Tuesday, 8 March 2011

Sports Trading Bibliography

I was asked the other day for suggestions about books that might help a fellow IT professional (Bernard) get up to speed on the exchanges a little faster than usual, and since he didn’t leave an e-mail address, I shall put some ideas out here.

When I began sports trading in 2004, I read the same Betfair specific books as everyone else – Lay, Back and Think Of Winning by Nigel Paul was I believe the first, soon followed by Game, Set And Matched by Iain Flecher. Neither are going to make you rich any time soon, but they are easy reads for an introduction to the exchanges.

I also read Racing Post's The Definitive Guide To Betting Exchanges edited by Paul Kealy and Winning On Bettfair For Dummies. These are all basic stuff though, and unless you are a complete novice, you’ll probably not get too much out of them.

I read a number of financial trading books which helped, notably:

Trade Your Way to Financial Freedom by Van K Tharp

Financial Freedom Through Electronic Day Trading by Van K Tharp

The Way Of The Warrior-Trader by Richard McCall

Way Of The Turtle by Curtis M Faith

High Probability Trading by Marcel Link

Trading For A Living by Dr. Alexander Elder

Binary Betting by John Piper

Other non-sporting suggestions are:

Fooled By Randomness by Nassim Nicholas Taleb

Reminiscences Of A Stock Operator by Edwin Lefevre (Jesse Livermore)

Sports Specific:

Mathletics: How Gamblers, Managers, and Sports Enthusiasts Use Mathematics in Baseball, Basketball, and Football by Wayne L Winston

Profitable Football Betting by Paul Steele

The Complete Book Of Sports Betting by Jack Moore

Moneyball by Michael Lewis

Just a few suggestions from my collection, and develop at least a basic understanding of probability. Probability for Dummies by Deborah Rumsey PhD is as good a place to start as any.

With a background in IT, Bernard is well placed to be successful and while the books above are helpful in that they set the mind working, (you need your own ideas), but there is no substitute for experience.

It never was my thinking that made the big money for me. It always was my sitting. Got that? My sitting tight! It is no trick at all to be right on the market. You always find lots of early bulls in bull markets and early bears in bear markets. I've known many men who were right at exactly the right time, and began buying or selling stocks when prices were at the very level which should show the greatest profit. And their experience invariably matched mine--that is, they made no real money out of it. Men who can both be right and sit tight are uncommon" - Jesse Livermore

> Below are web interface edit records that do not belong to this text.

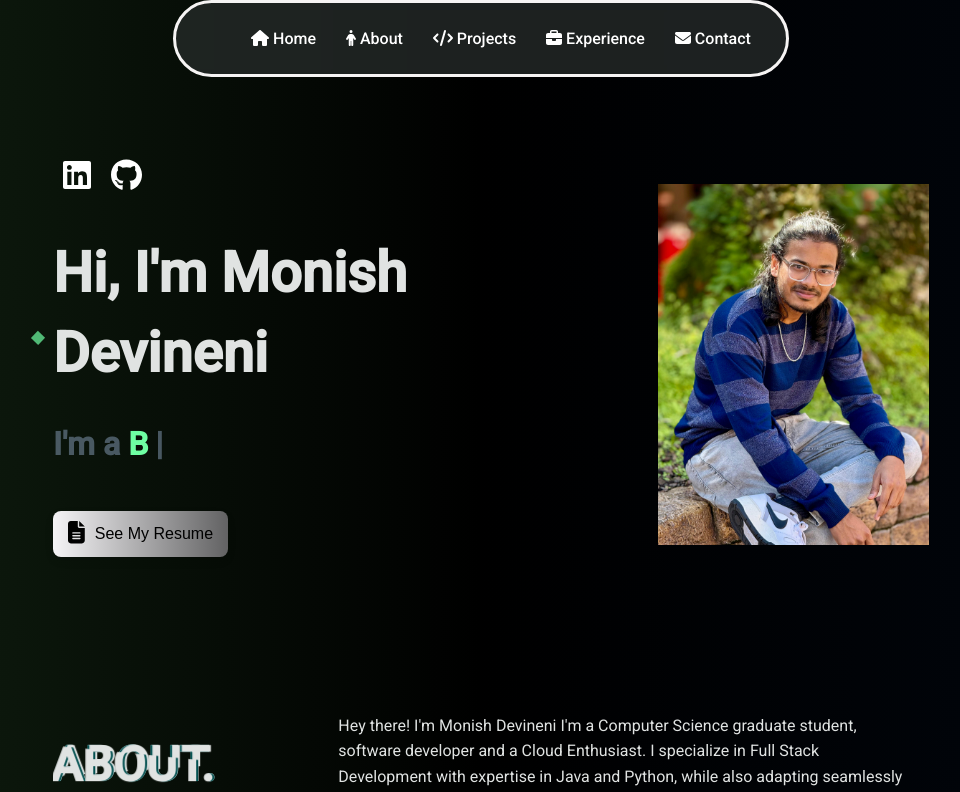
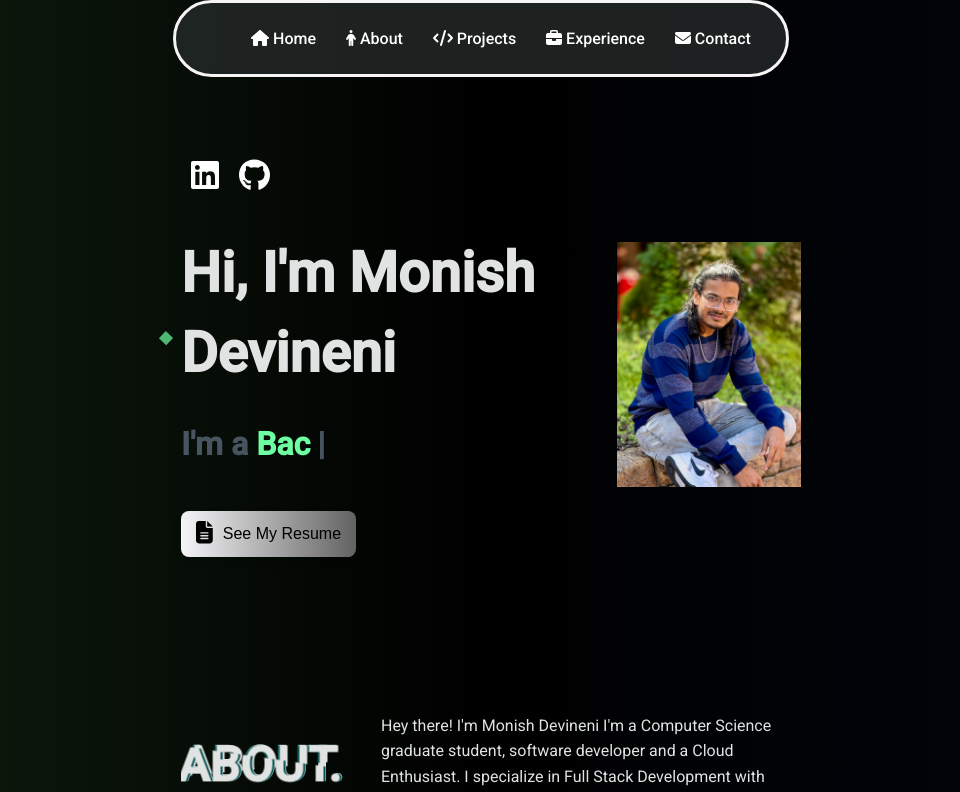
Before and after one commit to monish-rgb/MyPortfolio, an Angular app: page / in a window 1280 px wide. Shown: the top 792 px of the page, without its empty margins (159-1119 px from the left). Built offline with nearby package versions, Linux system fonts and the light colour scheme.

Commit message:
changedpaddingapp

```diff
--- a/src/app/app.component.scss
+++ b/src/app/app.component.scss
@@ -33,7 +33,7 @@
 
     // Extra large screens (xl: 1280px and above)
     @media (min-width: 1280px) {
-      padding-left: 12rem;
-      padding-right: 12rem;
+      padding-left: 20rem;
+      padding-right: 20rem;
     }
 }
```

1 comment:

Mark said...

Hi Cassini

Thanks for posting this information up. I have read some of the books on your list and have now added the rest to my Amazon wish list. One other book that is popular and recommended by quite a few other bloggers is ‘Trading the Zone’ by Mark Douglas.

I believe that you are quite correct about there being no substitute for experience. I would also like to add my own personal view (that I will probably get shot down for) that paper trading is of little value as a learning tool.

I believe that there is no real benefit to be gained from paper trading, apart from showing the very basic mechanics of how a method works. I for one prefer not to paper trade but to use minimum stakes.

The reason for my aversion to paper trading is that it does not affect our emotional state. I could paper trade and loose half my virtual bank of one million pounds and I would not be affected at all by the experience, but if I had a bank of just ten pounds sterling and lost half of it during my testing, I would be exposed to mild versions of the emotions that go along with the trading for more substantial sums.

Also when trading using minimum stakes we have to physically put trades on and lay them off, which can highlight potential problems with trading software etc that virtual trading can not.

Thanks again